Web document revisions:
════════════════
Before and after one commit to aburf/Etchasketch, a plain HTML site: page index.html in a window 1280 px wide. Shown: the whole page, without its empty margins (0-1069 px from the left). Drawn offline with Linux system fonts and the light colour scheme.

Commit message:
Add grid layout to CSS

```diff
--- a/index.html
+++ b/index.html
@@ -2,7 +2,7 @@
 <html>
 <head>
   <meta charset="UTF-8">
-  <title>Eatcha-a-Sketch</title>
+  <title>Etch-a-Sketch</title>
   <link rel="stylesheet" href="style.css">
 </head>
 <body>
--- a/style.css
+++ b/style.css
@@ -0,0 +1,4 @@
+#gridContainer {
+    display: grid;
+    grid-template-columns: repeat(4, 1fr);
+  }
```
════════════════
Search the records for the word "html" and return every line that holds it.

Before and after one commit to aburf/Etchasketch, a plain HTML site: page index.html in a window 1280 px wide. Shown: the whole page, without its empty margins (0-1069 px from the left). Drawn offline with Linux system fonts and the light colour scheme.
--- a/index.html
+++ b/index.html
 <html>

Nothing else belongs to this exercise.